Genetically Modified Foods & California’s Proposition 37: What’s All the Fuss About?
Largely lost in the shuffle of the current presidential election campaign and several more heavily-publicized state ballot measures, California’s Secretary of State recently announced that the “California Right to Know Genetically Engineered Food Act” has qualified for the state’s November 2012 election ballot, where it will appear as Proposition 37. (The text of Proposition 37 can be found at pages 110-113 of the preliminary November 2012 California Voter’s Pamphlet; the official title and summary of the measure, in addition to arguments pro and con, here.)
As state initiative measures go, Proposition 37 is both short and simple: if enacted, it would generally require that, beginning in July 2014, any food offered for retail sale in California that has been produced all or in part via genetic engineering contain a “clear and conspicuous” label to that effect. Any genetically modified food lacking such a label would be considered “misbranded” under California law. Citizens suits are authorized to seek injunctive relief–but not fines or money damages–to enforce Proposition 37 in face of violations.
That’s pretty much it.
If this sounds vaguely familiar, it should: Proposition 37 is roughly patterned on California’s Safe Drinking Water and Toxic Enforcement Act, better known as Proposition 65. The latter initiative measure, enacted by California voters in 1986, requires manufacturers and sellers of products containing carcinogens or reproductive toxins to contain a similar, clear and conspicuous label so informing consumers.
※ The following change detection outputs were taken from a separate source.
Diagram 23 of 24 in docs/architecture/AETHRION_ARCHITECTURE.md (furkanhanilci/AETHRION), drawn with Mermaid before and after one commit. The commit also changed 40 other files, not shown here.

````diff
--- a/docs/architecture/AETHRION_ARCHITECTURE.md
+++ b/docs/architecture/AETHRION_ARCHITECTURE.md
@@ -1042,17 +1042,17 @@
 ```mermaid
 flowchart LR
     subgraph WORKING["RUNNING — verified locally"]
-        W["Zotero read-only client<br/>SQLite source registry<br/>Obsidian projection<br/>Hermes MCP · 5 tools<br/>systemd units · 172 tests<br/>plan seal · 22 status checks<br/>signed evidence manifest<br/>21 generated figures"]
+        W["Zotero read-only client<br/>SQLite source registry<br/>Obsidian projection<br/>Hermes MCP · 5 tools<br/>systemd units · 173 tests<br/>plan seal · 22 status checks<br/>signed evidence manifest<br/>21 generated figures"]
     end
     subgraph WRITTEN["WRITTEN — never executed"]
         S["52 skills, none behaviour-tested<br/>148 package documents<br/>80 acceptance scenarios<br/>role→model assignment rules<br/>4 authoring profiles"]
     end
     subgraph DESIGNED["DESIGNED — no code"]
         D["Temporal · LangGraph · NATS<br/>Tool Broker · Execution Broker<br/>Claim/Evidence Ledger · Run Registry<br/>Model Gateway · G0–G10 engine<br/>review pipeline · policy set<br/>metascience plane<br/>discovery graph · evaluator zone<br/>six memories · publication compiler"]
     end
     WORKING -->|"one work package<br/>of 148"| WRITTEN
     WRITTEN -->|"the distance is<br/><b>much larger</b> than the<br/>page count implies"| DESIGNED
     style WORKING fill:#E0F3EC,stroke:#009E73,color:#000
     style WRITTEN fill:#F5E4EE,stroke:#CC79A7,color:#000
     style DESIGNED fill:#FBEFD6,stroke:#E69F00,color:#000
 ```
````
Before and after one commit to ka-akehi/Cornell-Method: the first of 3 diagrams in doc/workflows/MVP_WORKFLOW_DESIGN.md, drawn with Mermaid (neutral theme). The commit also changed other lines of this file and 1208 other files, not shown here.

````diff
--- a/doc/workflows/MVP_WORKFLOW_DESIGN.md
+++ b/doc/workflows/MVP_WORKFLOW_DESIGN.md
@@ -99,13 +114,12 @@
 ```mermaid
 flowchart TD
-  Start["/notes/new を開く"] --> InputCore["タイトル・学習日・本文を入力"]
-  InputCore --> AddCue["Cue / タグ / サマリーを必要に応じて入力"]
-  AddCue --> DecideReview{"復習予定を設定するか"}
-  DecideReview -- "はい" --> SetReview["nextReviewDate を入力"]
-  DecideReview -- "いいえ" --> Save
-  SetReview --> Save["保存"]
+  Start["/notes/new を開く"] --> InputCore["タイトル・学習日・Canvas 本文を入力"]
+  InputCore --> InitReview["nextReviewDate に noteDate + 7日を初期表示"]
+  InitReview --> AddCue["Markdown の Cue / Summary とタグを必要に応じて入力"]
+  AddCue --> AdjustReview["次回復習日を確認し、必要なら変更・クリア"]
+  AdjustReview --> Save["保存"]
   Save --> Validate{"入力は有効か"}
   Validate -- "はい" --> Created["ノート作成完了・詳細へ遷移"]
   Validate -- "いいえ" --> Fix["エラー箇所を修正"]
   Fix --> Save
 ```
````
The San Francisco Chronicle reports that at least 18 states, including California, have attempted without success to enact such labeling laws for genetically engineered foods in the past. Proposition 37 represents the first time, however, that the proposal will be decided directly by a state’s voters. (By contrast, most other industrialized nations already require bio-engineered foods to be labeled.)
The political and economic stakes are substantial. It’s estimated that between 70-80% of processed foods sold in the United States are made with genetically engineered ingredients. And a growing percentage of America’s raw foods such as fruits and vegetables are bio-engineered as well.
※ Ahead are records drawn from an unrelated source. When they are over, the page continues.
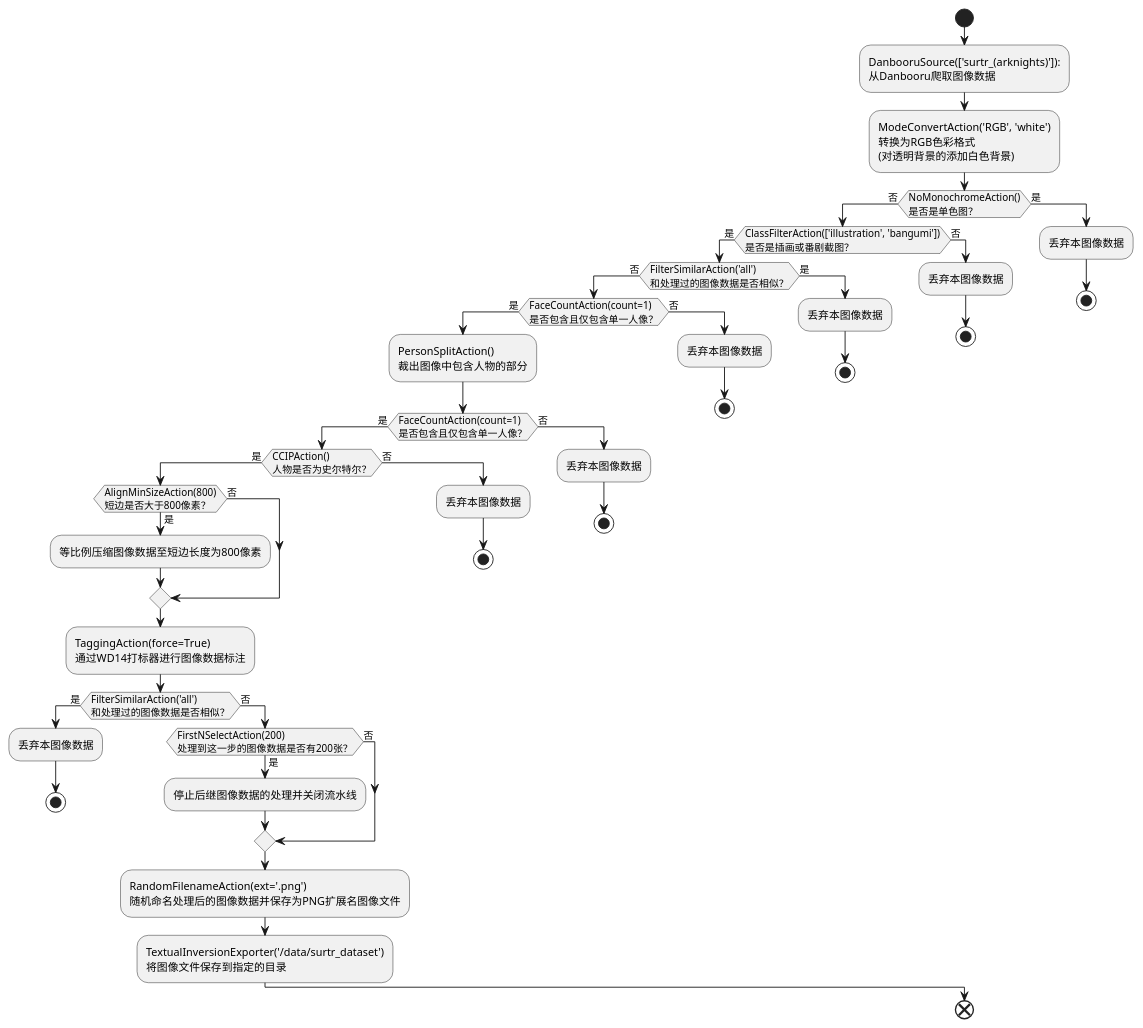
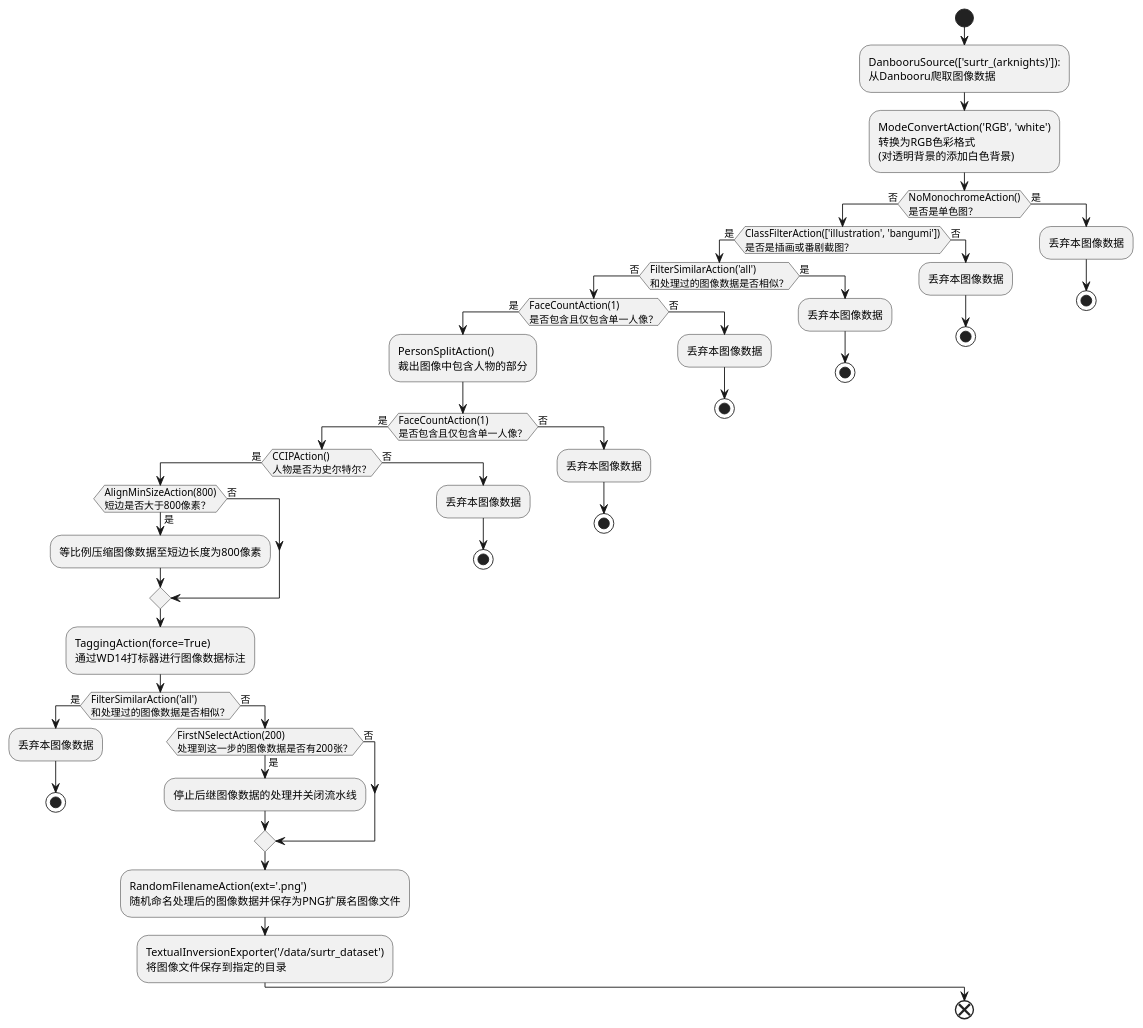
One commit to deepghs/waifuc changed the diagram in docs/source/tutorials-CN/quick_start/sample_workflow.puml. Above: the diagram before and after it, drawn with PlantUML. The commit also changed 7 other files, not shown here.

```diff
--- a/docs/source/tutorials-CN/quick_start/sample_workflow.puml
+++ b/docs/source/tutorials-CN/quick_start/sample_workflow.puml
@@ -1,54 +1,54 @@
 @startuml
 start
 :DanbooruSource(['surtr_(arknights)']):\n从Danbooru爬取图像数据;
 :ModeConvertAction('RGB', 'white')\n转换为RGB色彩格式\n(对透明背景的添加白色背景);
 
 if (NoMonochromeAction()\n是否是单色图？) then (否)
   if (ClassFilterAction(['illustration', 'bangumi'])\n是否是插画或番剧截图？) then (是)
     if (FilterSimilarAction('all')\n和处理过的图像数据是否相似？) then (否)
-      if (FaceCountAction(count=1)\n是否包含且仅包含单一人像？) then (是)
+      if (FaceCountAction(1)\n是否包含且仅包含单一人像？) then (是)
         :PersonSplitAction()\n裁出图像中包含人物的部分;
-        if (FaceCountAction(count=1)\n是否包含且仅包含单一人像？) then (是)
+        if (FaceCountAction(1)\n是否包含且仅包含单一人像？) then (是)
           if (CCIPAction()\n人物是否为史尔特尔？) then (是)
             if (AlignMinSizeAction(800)\n短边是否大于800像素？) then (是)
               :等比例压缩图像数据至短边长度为800像素;
             else (否)
             endif
             :TaggingAction(force=True)\n通过WD14打标器进行图像数据标注;
             if (FilterSimilarAction('all')\n和处理过的图像数据是否相似？) then (是)
               :丢弃本图像数据;
               stop
             else (否)
               if (FirstNSelectAction(200)\n处理到这一步的图像数据是否有200张？) then (是)
                 :停止后继图像数据的处理并关闭流水线;
               else (否)
               endif
               :RandomFilenameAction(ext='.png')\n随机命名处理后的图像数据并保存为PNG扩展名图像文件;
               :TextualInversionExporter('/data/surtr_dataset')\n将图像文件保存到指定的目录;
             endif
           else (否)
             :丢弃本图像数据;
             stop
           endif
         else (否)
           :丢弃本图像数据;
           stop
         endif
       else (否)
         :丢弃本图像数据;
         stop
       endif
     else (是)
       :丢弃本图像数据;
       stop
     endif
   else (否)
     :丢弃本图像数据;
     stop
   endif
 else (是)
   :丢弃本图像数据;
   stop
 endif
 end
 @enduml
```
Deep-pocketed opponents of Proposition 37, including food manufacturers such as PepsiCo and Coca-Cola along with the biotech industry and seed companies, have created a political war chest of over $25 million to defeat the measure. That’s more than 10 times the funds Proposition 37’s backers–primarily food activists and natural food companies–have raised.
Proposition 37 opponents claim that bio-engineered crops and processed foods are safe, and that the costs of labeling would be substantial and eventually passed on to consumers in the form of higher prices. But the latter argument seems frivolous, and the former misses the point. As backers of Proposition 37 point out, the measure doesn’t ban genetically modified foods; it simply alerts consumers and allows those who want to avoid bio-engineered foods to do so.
To be sure, over the past 26 years many manufacturers of consumer products have chosen to comply with Proposition 65 by reformulating their products, rather than having to label them with notices indicating that they could cause cancer or birth defects. It’s certainly possible that, armed with the ability to pick and choose between genetically modified and natural food products, many California consumers would select the latter. And that, in turn, could eventually incentivize farmers and food manufacturers to think twice about their growing reliance on bioengineering.
Is that such a bad thing?
In sum, Proposition 37 represents a modest but positive step towards informed consumers and customer choice. What is the food industry so afraid of? And why are they intent on spending so much money to prevent Californians from having relevant information allowing them to make informed choices with respect to the foods they consume?